‘What happens when the rule book is taken away’, commissioned by PlaceShapers, whg and the National Housing Federation, looks at how social landlords responded to the prospect of skyrocketing arrears as more tenants were forced into economic hardship and the ‘eviction ban’ changed systems and processes overnight.
The report shows that new ways of working “gave the opportunity for greater insight and empathy into tenants’ lives” and tenants “embraced the greater trust needed” once established processes had to be set aside. By the end of the pandemic two thirds of landlords reported arrears had fallen.
As staff got to grips with a fast-changing external environment, more tenants than ever needed support. Staff found themselves needing to work in different ways because of lockdown restrictions; this usually meant working from home, often outside conventional hours and using technology like Teams and Zoom which made ‘face to face’ conversations – albeit digitally – easier to have. Overnight legal changes meant formal processes had to be set aside.

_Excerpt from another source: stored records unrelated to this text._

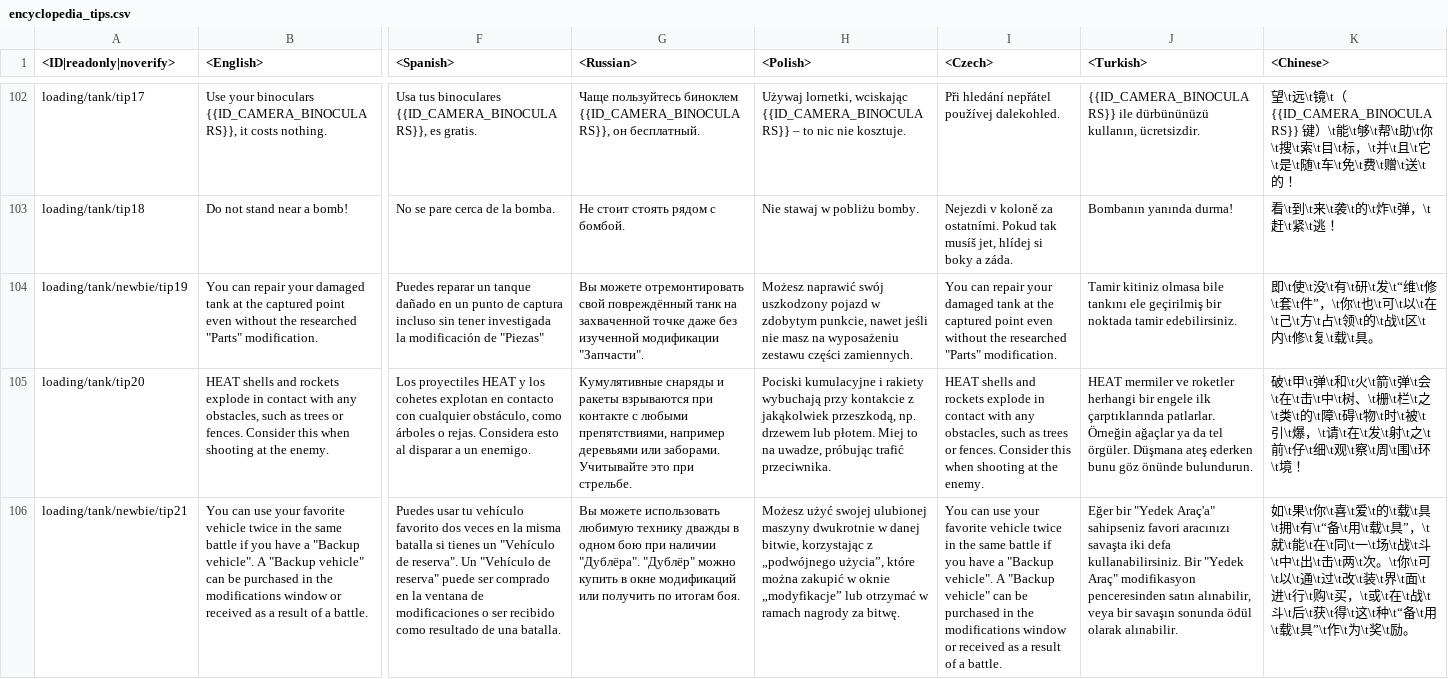
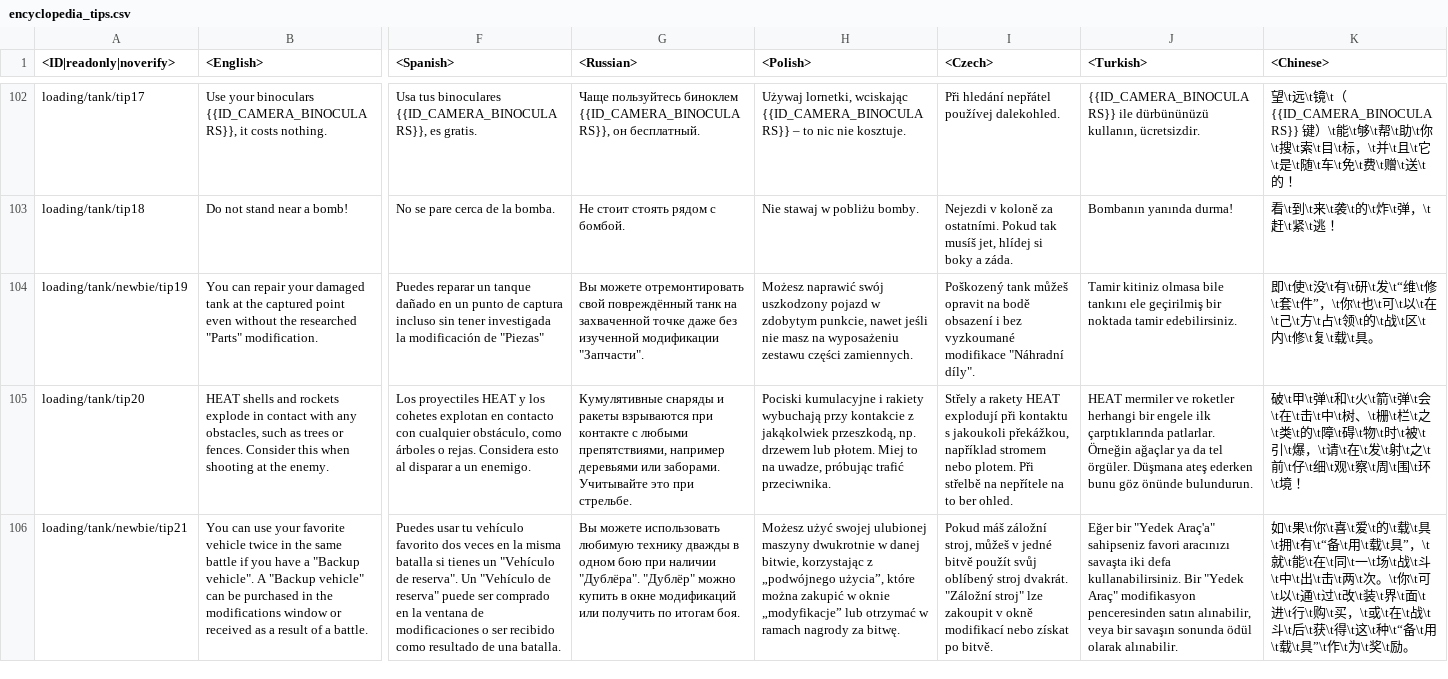
Before and after one commit to MiG23M/MiG_Datamine, a CSV file: lang.vromfs.bin_u/lang/encyclopedia_tips.csv, drawn as a sheet; only a part is shown, gaps mark what is left out; the diff covers the shown part only; the diff names each change by its address in the sheet, - before the commit and + after, or states it on an @@ line.

```diff
--- a/lang.vromfs.bin_u/lang/encyclopedia_tips.csv
+++ b/lang.vromfs.bin_u/lang/encyclopedia_tips.csv
-I104 (<Czech>): You can repair your damaged tank at the captured point even without the researched "Parts" modification.
+I104 (<Czech>): Poškozený tank můžeš opravit na bodě obsazení i bez vyzkoumané modifikace "Náhradní díly".
-I105 (<Czech>): HEAT shells and rockets explode in contact with any obstacles, such as trees or fences. Consider this when shooting at the enemy.
+I105 (<Czech>): Střely a rakety HEAT explodují při kontaktu s jakoukoli překážkou, například stromem nebo plotem. Při střelbě na nepřítele na to ber ohled.
-I106 (<Czech>): You can use your favorite vehicle twice in the same battle if you have a "Backup vehicle". A "Backup vehicle" can be purchased in the modifications window or received as a result of a battle.
+I106 (<Czech>): Pokud máš záložní stroj, můžeš v jedné bitvě použít svůj oblíbený stroj dvakrát. "Záložní stroj" lze zakoupit v okně modifikací nebo získat po bitvě.
```
Also changed, not shown: 3 edited cells elsewhere in this file, lang.vromfs.bin_u/lang/menu_clan.csv, lang.vromfs.bin_u/lang/menu_multiplayer.csv, 44 other files.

Rather than tenants fearing they could make things worse if they talked to their landlords about financial problems, they were having earlier conversations and building trust.
Twenty organisations, including Teign Housing, Gloucester City Homes, Stockport Homes and Saxon Weald, explain how lockdown changed how they manage rent arrears, and how they have embedded these changes since.

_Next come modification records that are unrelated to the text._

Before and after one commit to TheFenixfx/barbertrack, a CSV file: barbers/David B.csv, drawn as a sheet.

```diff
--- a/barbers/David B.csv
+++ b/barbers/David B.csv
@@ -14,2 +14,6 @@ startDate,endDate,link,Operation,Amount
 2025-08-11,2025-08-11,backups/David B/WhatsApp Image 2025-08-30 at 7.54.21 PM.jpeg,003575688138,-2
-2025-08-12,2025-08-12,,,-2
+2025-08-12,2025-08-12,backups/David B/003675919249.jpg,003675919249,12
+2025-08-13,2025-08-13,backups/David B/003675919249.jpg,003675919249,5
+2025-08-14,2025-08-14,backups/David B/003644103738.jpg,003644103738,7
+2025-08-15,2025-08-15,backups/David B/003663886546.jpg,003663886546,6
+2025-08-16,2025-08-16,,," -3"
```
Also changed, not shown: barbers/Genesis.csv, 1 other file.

The report summarises seven lessons for the future for social landlords:
- Change can be faster than thought: the speed with which income teams adapted to new ways of working shows how adaptable and resilient the sector can be.

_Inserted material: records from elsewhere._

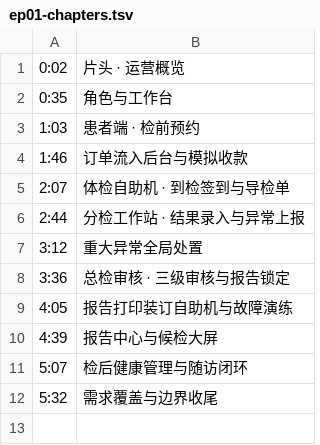
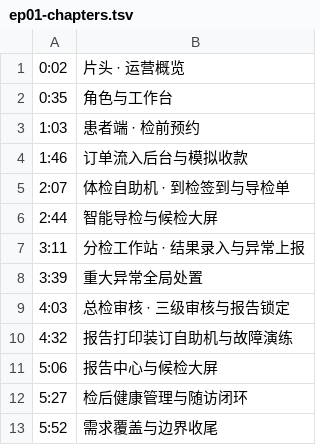
Before and after one commit to RedCreationTech/bookTickets, a TSV file: docs/video/ep01-chapters.tsv, drawn as a sheet.

```diff
--- a/docs/video/ep01-chapters.tsv
+++ b/docs/video/ep01-chapters.tsv
@@ -5,8 +5,9 @@
 2:07	体检自助机 · 到检签到与导检单
-2:44	分检工作站 · 结果录入与异常上报
-3:12	重大异常全局处置
-3:36	总检审核 · 三级审核与报告锁定
-4:05	报告打印装订自助机与故障演练
-4:39	报告中心与候检大屏
-5:07	检后健康管理与随访闭环
-5:32	需求覆盖与边界收尾
+2:44	智能导检与候检大屏
+3:11	分检工作站 · 结果录入与异常上报
+3:39	重大异常全局处置
+4:03	总检审核 · 三级审核与报告锁定
+4:32	报告打印装订自助机与故障演练
+5:06	报告中心与候检大屏
+5:27	检后健康管理与随访闭环
+5:52	需求覆盖与边界收尾
```
Also changed, not shown: 7 other files.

- Enforced change creates opportunities: The pandemic created very specific business risks in relation to income management and risks and opportunities to do things differently taken by organisations have paid off.
- Most people respond well to flexibility and trust: Greater trust, outside of established processes, showed tenants’ commitment to maintaining a clear rent account.
- A supportive approach can be just as effective as enforcement, if not more so: Most participants improved their income management performance.
- Eviction for rent arrears should never be seen as a success: Eviction is expensive in terms of staff time, legal costs, rent loss and void costs, as well as the potentially catastrophic human costs.
- Person-centred services enable deeper job satisfaction: Many colleagues were able to ‘unlock’ empathy and collaborate with tenants to enable to keep them afloat.
- Technology can improve our working lives and enhance services: rather than ‘dehumanising’, it can enable flexibility, bolster trust and help target empathetic, personalised relationships.
Fay Shanahan, Corporate Director of Operations at whg, said: “We quite often hear that one of the positive things to come out of the pandemic is a better sense of community that saw us pulling together to support our neighbours and rally around to care for those in need of help in a way we haven’t before.
“This was true for our income collections teams too. The feeling across the country that we were all in it together meant housing associations across the country were approaching things differently.
“Tenancy sustainment has always been a keen priority for social housing providers. However, the suspension of traditional legal enforcement options available to teams to deal with rent arrears also made a change in approach vital.
“As we look to the future, black clouds loom. Inflation is at a 30-year high and energy prices are soaring which will leave many of our customers choosing between heating and eating. We can’t solve the cost-of-living crisis but lessons from this report will help us support our customers to stay safe in their homes.”